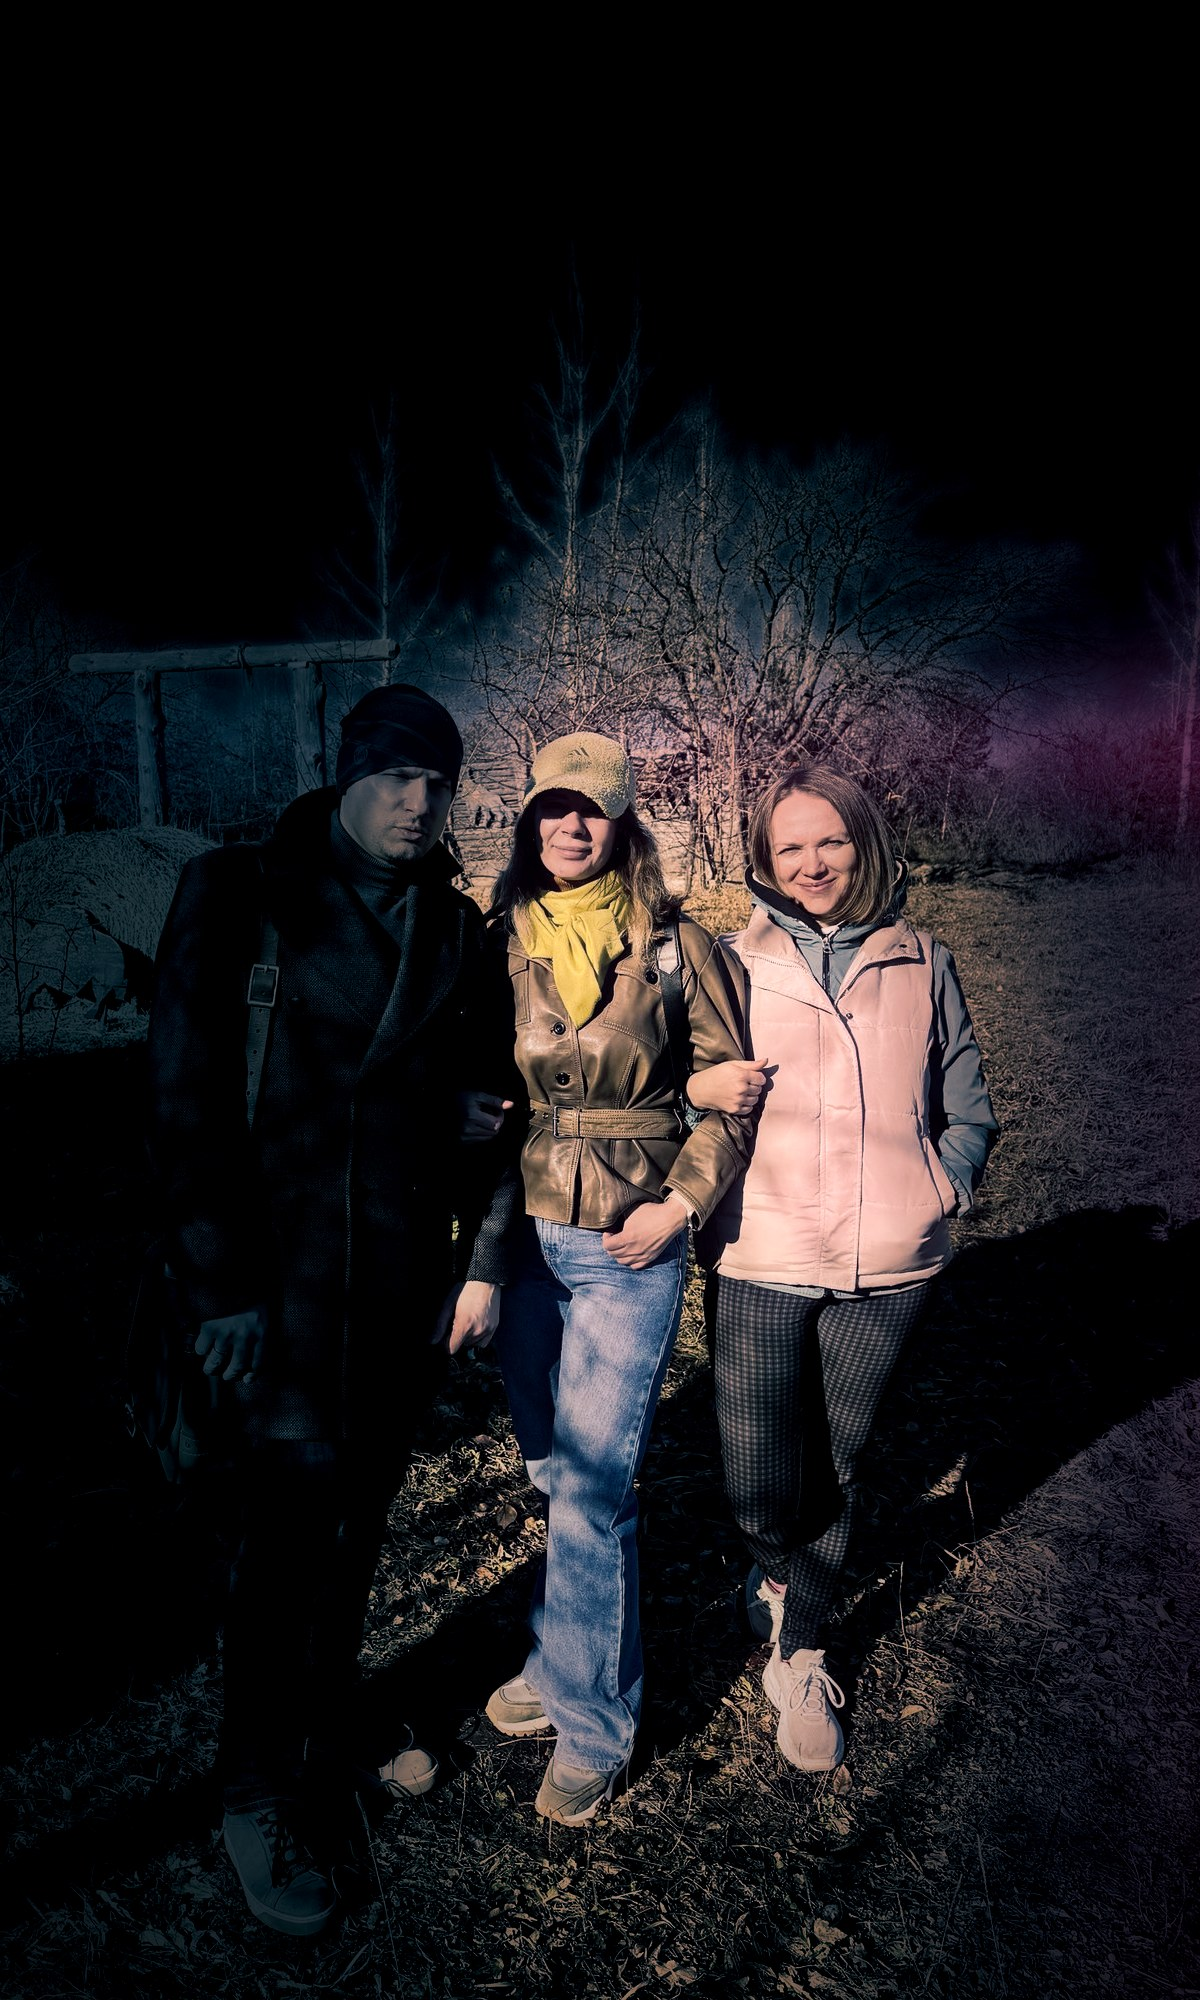
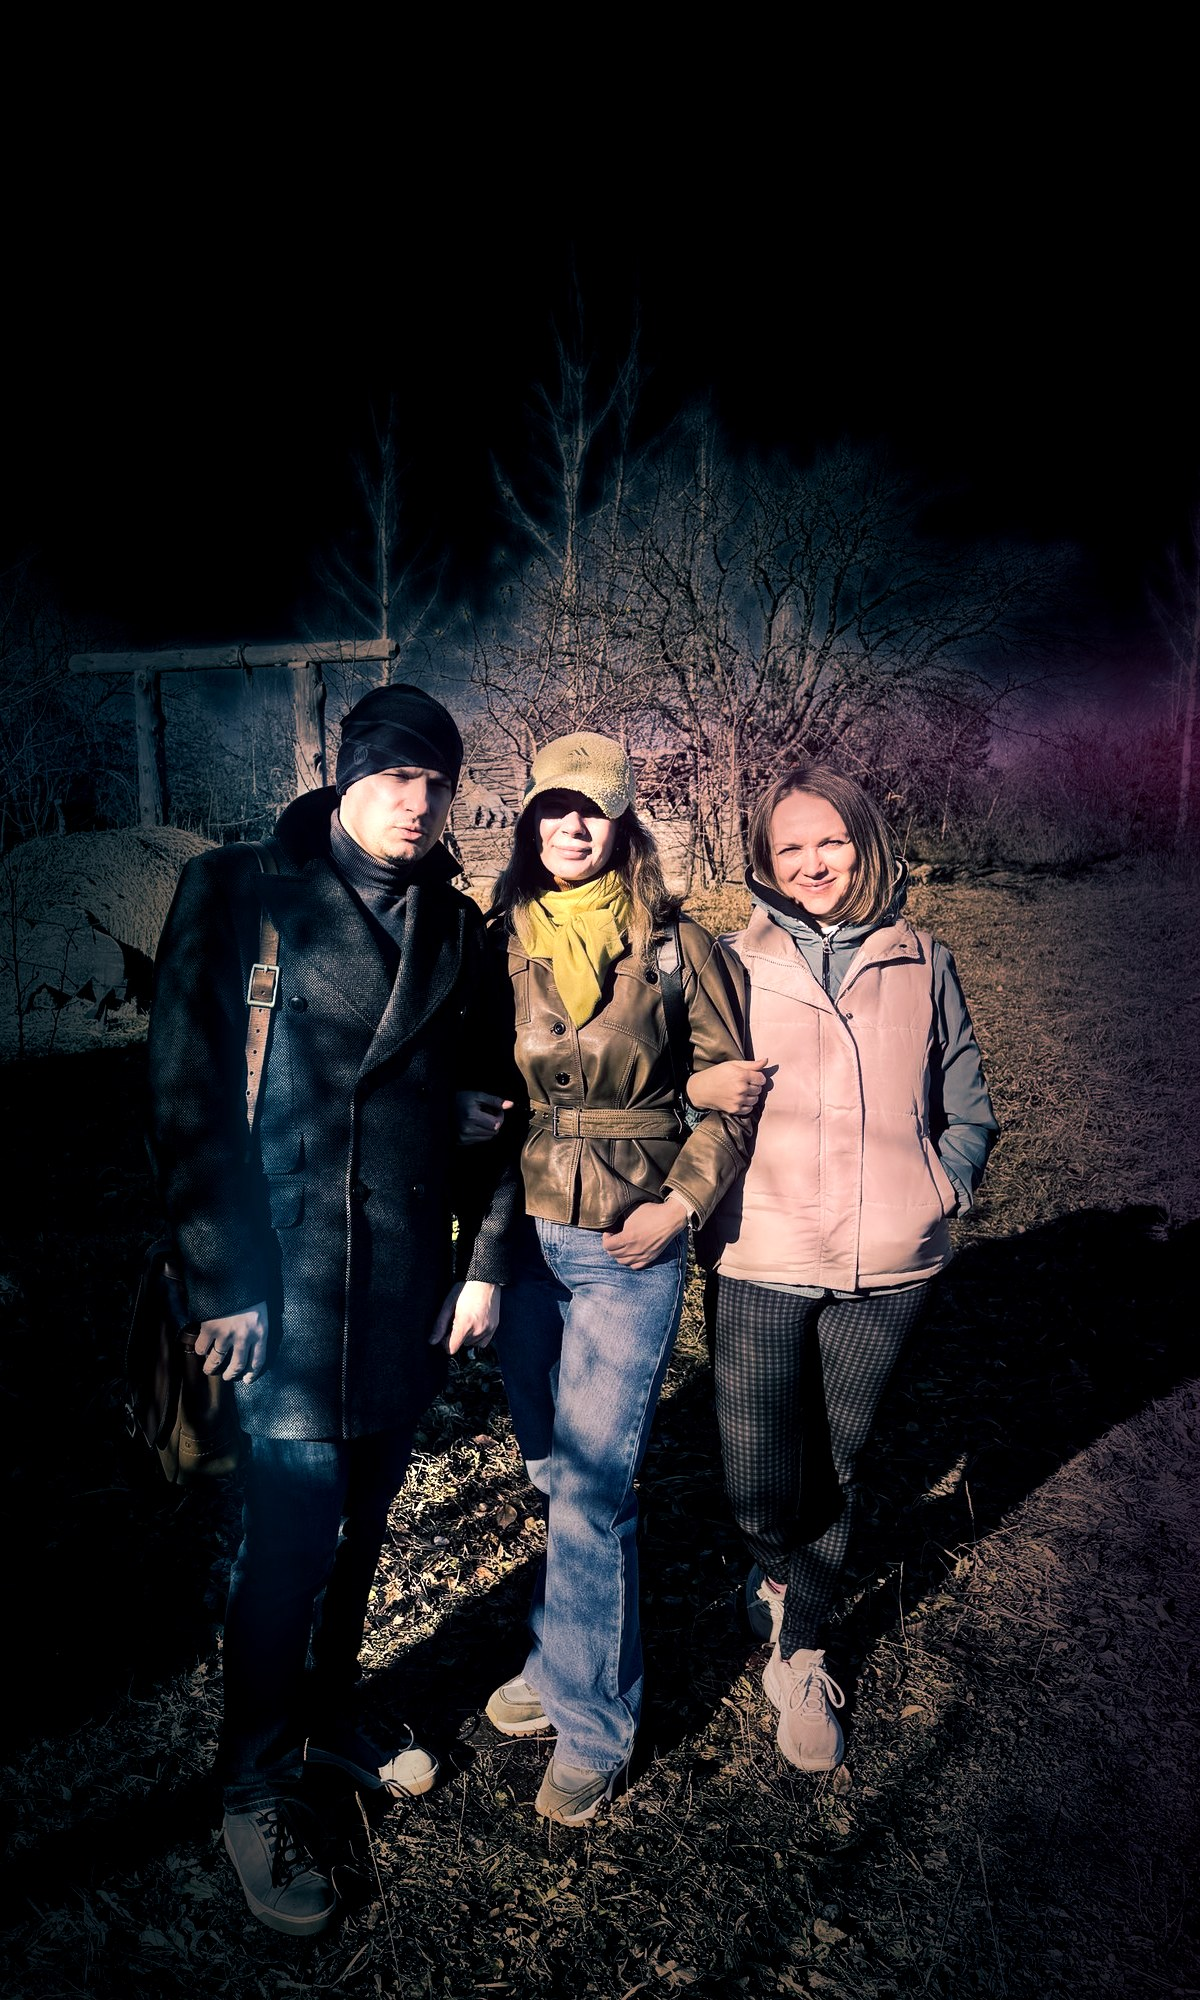
Гардарика 2026: начало фильма — Евгений освещён (фонарь на всех троих, свет на лица, бирюзовый контровой свет по силуэту), кадр intro ?v=2
Claude-Session: https://claude.ai/code/session_01U9PUmj3yqdy1TXGE8Am5sR

diff --git a/gardarika/index.html b/gardarika/index.html
@@ -245,7 +245,7 @@ body.editing .toast{bottom:calc(84px + env(safe-area-inset-bottom,0px))}
  "subtitle": "",
  "author": "ND",
  "cast": ["Наталья", "Мария", "Евгений"],
- "intro": {"src": "photos/intro.jpg", "w": 1200, "h": 2000, "cast": [["Евгений", 0.287, 0.41], ["Наталья", 0.494, 0.42], ["Мария", 0.713, 0.44]]},
+ "intro": {"src": "photos/intro.jpg?v=2", "w": 1200, "h": 2000, "cast": [["Евгений", 0.287, 0.41], ["Наталья", 0.494, 0.42], ["Мария", 0.713, 0.44]]},
  "photos": [
  {"id": "g001", "src": "photos/g001.jpg", "thumb": "photos/t/g001.jpg", "w": 1500, "h": 2000},
  {"id": "g002", "src": "photos/g002.jpg", "thumb": "photos/t/g002.jpg", "w": 1500, "h": 2000},

diff --git a/gardarika/tools/noir.py b/gardarika/tools/noir.py
@@ -21,12 +21,18 @@ blur = lambda m, s: np.asarray(Image.fromarray((np.clip(m, 0, 1) * 255).astype(n
 
 r, g, b = a[..., 0], a[..., 1], a[..., 2]
 sky = blur(np.clip((b - np.maximum(r, g) * 1.05) * 6, 0, 1) * np.clip((0.6 - yy) * 5, 0, 1), 4)
-cx, cy, rx, ry = 0.63, 0.63, 0.25, 0.40
+# «фонарь» освещает всех троих (Евгений слева, у края, — тоже: 27.10 пользователь сказал, что его не видно)
+cx, cy, rx, ry = 0.585, 0.63, 0.33, 0.40
 subj = blur(np.clip(1.3 - (((xx - cx) / rx) ** 2 + ((yy - cy) / ry) ** 2), 0, 1), W / 30)
+ell = lambda x0, y0, ax, ay: np.clip(1 - (((xx - x0) / ax) ** 2 + ((yy - y0) / ay) ** 2), 0, 1)
+# мягкий свет на лица (как в кино): Евгений, Наталья, Мария — центры лиц в долях исходного фото
+faces = blur(ell(0.41, 0.405, 0.055, 0.045) + ell(0.575, 0.42, 0.05, 0.04) + ell(0.75, 0.44, 0.05, 0.04), W / 60)
+# Евгений в чёрном пальто и шапке: фигуру чуть высветлить, чтобы она читалась на тёмном фоне
+jen = blur(ell(0.42, 0.66, 0.10, 0.31), W / 40)
 
 lum = 0.299 * r + 0.587 * g + 0.114 * b
 # ночь: фон темнее, небо почти чёрное
-L = lum * (0.42 + 0.48 * subj) * (1 - 0.80 * sky)
+L = lum * (0.42 + 0.48 * subj) * (1 - 0.80 * sky) * (1 + 0.55 * faces) * (1 + 0.9 * jen)
 L = np.clip(L, 0, 1)
 
 # градиентная карта
@@ -40,7 +46,7 @@ cols = np.array([[0.008, 0.010, 0.022],    # почти чёрный с сине
 gm = np.stack([np.interp(L, stops, cols[:, k]) for k in range(3)], axis=-1)
 
 # смешение с исходным цветом: у людей живые цвета, фон — стилизован
-orig = a * (0.42 + 0.48 * subj)[..., None] * (1 - 0.8 * sky[..., None])
+orig = a * ((0.42 + 0.48 * subj) * (1 - 0.8 * sky) * (1 + 0.55 * faces) * (1 + 0.9 * jen))[..., None]
 k = (0.85 - 0.50 * subj)[..., None]
 o = gm * k + orig * (1 - k)
 
@@ -50,6 +56,9 @@ left = np.clip(1 - xx / 0.55, 0, 1) ** 1.4
 body = np.clip(L / 0.18, 0, 1)
 rim = np.clip((xx - 0.72) / 0.28, 0, 1) ** 1.5   # малиновый — только краем справа, как от вывески
 o = o + (rim[..., None] * np.array([0.26, 0.02, 0.12]) + left[..., None] * np.array([0.00, 0.07, 0.10])) * body[..., None] * 0.6
+# бирюзовый контровой свет по левому краю силуэта Евгения
+jrim = blur(ell(0.355, 0.62, 0.035, 0.30), W / 70)
+o = o + jrim[..., None] * np.array([0.00, 0.16, 0.22])
 
 # огни у горизонта: узкая светящаяся полоса за деревьями
 hz = np.exp(-((yy - 0.375) / 0.035) ** 2) * (0.3 + 0.7 * sky + 0.4 * (1 - sky))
====
REQUIRED WORK: Repeat, word for word and with no pictures, only the lines running from the beginning of the data to the line that contains "subj = blur(np.clip(1.3".

TASK ANSWER:
Гардарика 2026: начало фильма — Евгений освещён (фонарь на всех троих, свет на лица, бирюзовый контровой свет по силуэту), кадр intro ?v=2
Claude-Session: https://claude.ai/code/session_01U9PUmj3yqdy1TXGE8Am5sR

diff --git a/gardarika/index.html b/gardarika/index.html
@@ -245,7 +245,7 @@ body.editing .toast{bottom:calc(84px + env(safe-area-inset-bottom,0px))}
  "subtitle": "",
  "author": "ND",
  "cast": ["Наталья", "Мария", "Евгений"],
- "intro": {"src": "photos/intro.jpg", "w": 1200, "h": 2000, "cast": [["Евгений", 0.287, 0.41], ["Наталья", 0.494, 0.42], ["Мария", 0.713, 0.44]]},
+ "intro": {"src": "photos/intro.jpg?v=2", "w": 1200, "h": 2000, "cast": [["Евгений", 0.287, 0.41], ["Наталья", 0.494, 0.42], ["Мария", 0.713, 0.44]]},
  "photos": [
  {"id": "g001", "src": "photos/g001.jpg", "thumb": "photos/t/g001.jpg", "w": 1500, "h": 2000},
  {"id": "g002", "src": "photos/g002.jpg", "thumb": "photos/t/g002.jpg", "w": 1500, "h": 2000},

diff --git a/gardarika/tools/noir.py b/gardarika/tools/noir.py
@@ -21,12 +21,18 @@ blur = lambda m, s: np.asarray(Image.fromarray((np.clip(m, 0, 1) * 255).astype(n
 
 r, g, b = a[..., 0], a[..., 1], a[..., 2]
 sky = blur(np.clip((b - np.maximum(r, g) * 1.05) * 6, 0, 1) * np.clip((0.6 - yy) * 5, 0, 1), 4)
-cx, cy, rx, ry = 0.63, 0.63, 0.25, 0.40
+# «фонарь» освещает всех троих (Евгений слева, у края, — тоже: 27.10 пользователь сказал, что его не видно)
+cx, cy, rx, ry = 0.585, 0.63, 0.33, 0.40
 subj = blur(np.clip(1.3 - (((xx - cx) / rx) ** 2 + ((yy - cy) / ry) ** 2), 0, 1), W / 30)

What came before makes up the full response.